Like the Velvet Underground, their most obvious influence, the chart success of the Jesus and Mary Chain was virtually nonexistent, but their artistic impact was incalculable; quite simply, the Scottish group made the world safe for white noise, orchestrating a sound dense in squalling feedback that served as an inspiration to everyone from My Bloody Valentine to Dinosaur Jr. Though the supporting players drifted in and out of focus, the heart of the Mary Chain remained vocalists and guitarists William and Jim Reid, Scottish-born brothers heavily influenced not only by underground legends like the Velvets and the Stooges but also by the sonic grandeur and pop savvy of Phil Spector and Brian Wilson. In the Jesus and Mary Chain, which the Reids formed outside of Glasgow in 1984 with bassist Douglas Hart and drummer Murray Dalglish (quickly replaced by Bobby Gillespie), these two polarized aesthetics converged; equal parts bubblegum and formless guitar distortion, their sound both celebrated pop conventions and thoroughly subverted them.
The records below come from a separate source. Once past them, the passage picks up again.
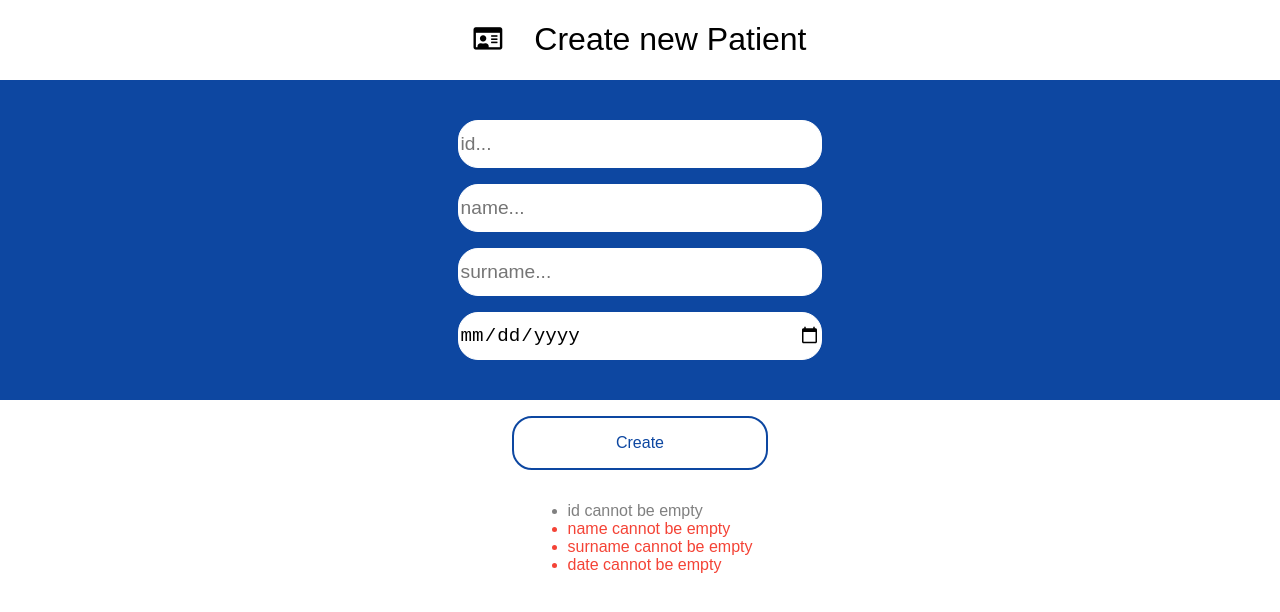
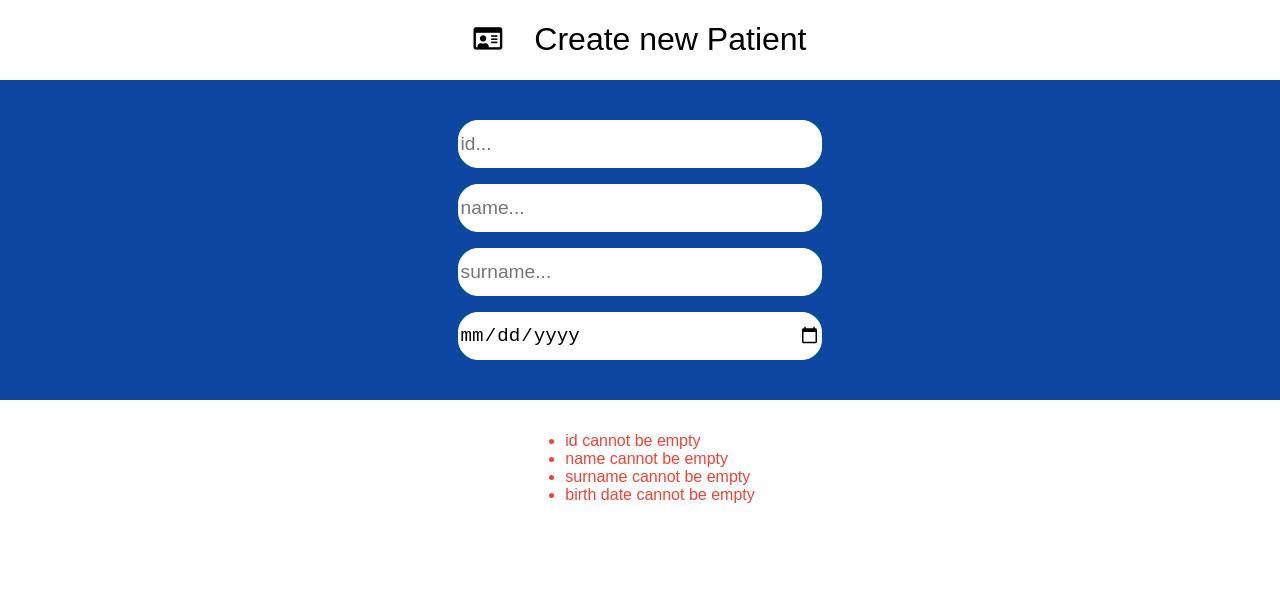
Before and after one commit to alex-martinez-jativa/alma-medical-project-1, a React (Create React App) app: page /#/create-patient in a window 1280 px wide. Shown: the top 612 px of the page. Built offline with nearby package versions, Linux system fonts and the light colour scheme.

Commit message:
feat: add states and validate form

```diff
--- a/src/pages/CreatePatient/index.js
+++ b/src/pages/CreatePatient/index.js
@@ -1,31 +1,49 @@
+import {useState, useContext} from 'react';
 import {useHistory} from 'react-router-dom';
+import {PatientsContext} from '../../context';
 import Button from '../../components/Button';
 import Header from '../../components/Header';
 import {CREATE_ICON} from '../../icons';
 import './style.sass';
 
+
 const CreatePatient = () => {
+    const [state, patientsDispatch] = useContext(PatientsContext);
     const history = useHistory();
+
     const handleCreatePatient = () => {
         history.push('/patient-list');
     };
+
+    const [idValue, setIdValue] = useState();
+    const [nameValue, setNameValue] = useState();
+    const [surnameValue, setSurnameValue] = useState();
+    const [birthValue, setBirthValue] = useState();
+
+    const handleEmptyValue = (value) => value ? true : false;
+
+    const handleDisableButton = () => !idValue || !nameValue || !surnameValue || !birthValue;
 
     return (
         <div className="create">
             <Header title="Create new Patient" icon={CREATE_ICON} />
             <div className="form">
-                <input className="form__input" type="text" name="id" placeholder="id..." />
-                <input className="form__input" type="text" name="name" placeholder="name..." />
-                <input className="form__input" type="text" name="surname" placeholder="surname..." />
-                <input className="form__input" type="date" name="birthday" placeholder="dd/mm/aaaa" />
+                <input onChange={(e) => setIdValue(e.target.value.trim())} className="form__input" type="text" name="id" placeholder="id..." />
+                <input onChange={(e) => setNameValue(e.target.value.trim())} className="form__input" type="text" name="name" placeholder="name..." />
+                <input onChange={(e) => setSurnameValue(e.target.value.trim())} className="form__input" type="text" name="surname" placeholder="surname..." />
+                <input onChange={(e) => setBirthValue(e.target.value.trim())} className="form__input" type="date" name="birthday" placeholder="dd/mm/aaaa" />
             </div>
-            <Button text="Create" styleClass="create__button" onClick={handleCreatePatient} />
+            {!handleDisableButton() && <Button
+                text="Create"
+                styleClass="create__button"
+                onClick={handleCreatePatient}
+            />}
             <div className="requirements">
                 <ul className="requirements__list">
-                    <li className="requirements__list--filled">id cannot be empty</li>
-                    <li>name cannot be empty</li>
-                    <li>surname cannot be empty</li>
-                    <li>date cannot be empty</li>
+                    <li className={handleEmptyValue(idValue) && "requirements__list--filled"}>id cannot be empty</li>
+                    <li className={handleEmptyValue(nameValue) && "requirements__list--filled"}>name cannot be empty</li>
+                    <li className={handleEmptyValue(surnameValue) && "requirements__list--filled"}>surname cannot be empty</li>
+                    <li className={handleEmptyValue(birthValue) && "requirements__list--filled"}>birth date cannot be empty</li>
                 </ul>
             </div>
         </div>
```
In late 1984, the band issued its seminal debut single, “Upside Down,” a remarkable blast of live-wire feedback anchored by a caveman-like drumbeat; the record made the JMC an overnight sensation in the U.K., as did their nascent live shows, 20-minute sets of confrontational noise (performed with the bandmembers’ backs to the audience) which frequently ended in rioting. The follow-up, “You Trip Me Up,” further perfected the formula, and led to their 1985 debut LP Psychocandy, which gift-wrapped sweet, simple pop songs in ribbons of droning guitar fuzz. After a two-year layoff (during which time Gillespie exited to form Primal Scream and was replaced by John Moore), the Jesus and Mary Chain returned with Darklands, a dramatic shift in approach that stripped away the feedback to expose the skeletal guitar pop at the music’s core. After a sprawling 1988 collection of singles, B-sides, and demos titled Barbed Wire Kisses, they emerged with Automatic, which introduced a more tightly coiled brand of feedback while jettisoning Moore’s live drums in favor of synthesized beats.
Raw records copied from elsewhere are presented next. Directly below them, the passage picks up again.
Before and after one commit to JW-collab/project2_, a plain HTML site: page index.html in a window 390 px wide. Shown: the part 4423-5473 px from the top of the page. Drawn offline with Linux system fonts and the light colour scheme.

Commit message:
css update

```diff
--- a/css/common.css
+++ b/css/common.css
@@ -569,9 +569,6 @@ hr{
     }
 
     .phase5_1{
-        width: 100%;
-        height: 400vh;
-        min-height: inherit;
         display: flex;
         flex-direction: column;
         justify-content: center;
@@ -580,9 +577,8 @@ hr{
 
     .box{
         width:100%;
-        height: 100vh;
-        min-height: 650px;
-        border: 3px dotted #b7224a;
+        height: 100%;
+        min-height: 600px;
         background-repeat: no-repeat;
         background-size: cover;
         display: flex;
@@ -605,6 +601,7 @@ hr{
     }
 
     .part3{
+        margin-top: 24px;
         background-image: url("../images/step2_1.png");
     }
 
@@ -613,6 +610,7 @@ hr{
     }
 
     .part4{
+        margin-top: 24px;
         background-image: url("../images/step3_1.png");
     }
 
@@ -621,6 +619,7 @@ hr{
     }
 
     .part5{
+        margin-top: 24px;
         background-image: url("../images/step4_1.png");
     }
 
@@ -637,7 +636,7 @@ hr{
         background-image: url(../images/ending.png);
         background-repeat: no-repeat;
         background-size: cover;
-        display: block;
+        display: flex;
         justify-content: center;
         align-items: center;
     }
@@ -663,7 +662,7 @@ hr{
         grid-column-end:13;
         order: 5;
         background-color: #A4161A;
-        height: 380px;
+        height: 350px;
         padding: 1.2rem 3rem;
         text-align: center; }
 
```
After another long absence, the Mary Chain (minus Hart) resurfaced in 1992 with Honey’s Dead, and earned greater U.S. visibility thanks to a spot on that summer’s Lollapalooza lineup; the first single, “Reverence,” also won them renewed attention at home when Top of the Pops banned the song because of its opening lines, “I wanna die just like Jesus Christ” and “I wanna die just like JFK.” With 1994’s gentle, largely acoustic Stoned & Dethroned, they even reached the U.S. pop charts thanks to the lovely single “Sometimes Always,” a duet with Mazzy Star’s Hope Sandoval. Another collection of scattered sides, The Jesus and Mary Chain Hate Rock ‘n’ Roll, followed a year later, highlighted by the single “I Hate Rock ‘n’ Roll,” a scabrous swipe that reclaimed the pure noise attack of their earliest work. Moving to Sub Pop, they returned with Munki in 1998. William Reid left the group during the subsequent tour, and in 1999, the Jesus and Mary Chain officially disbanded.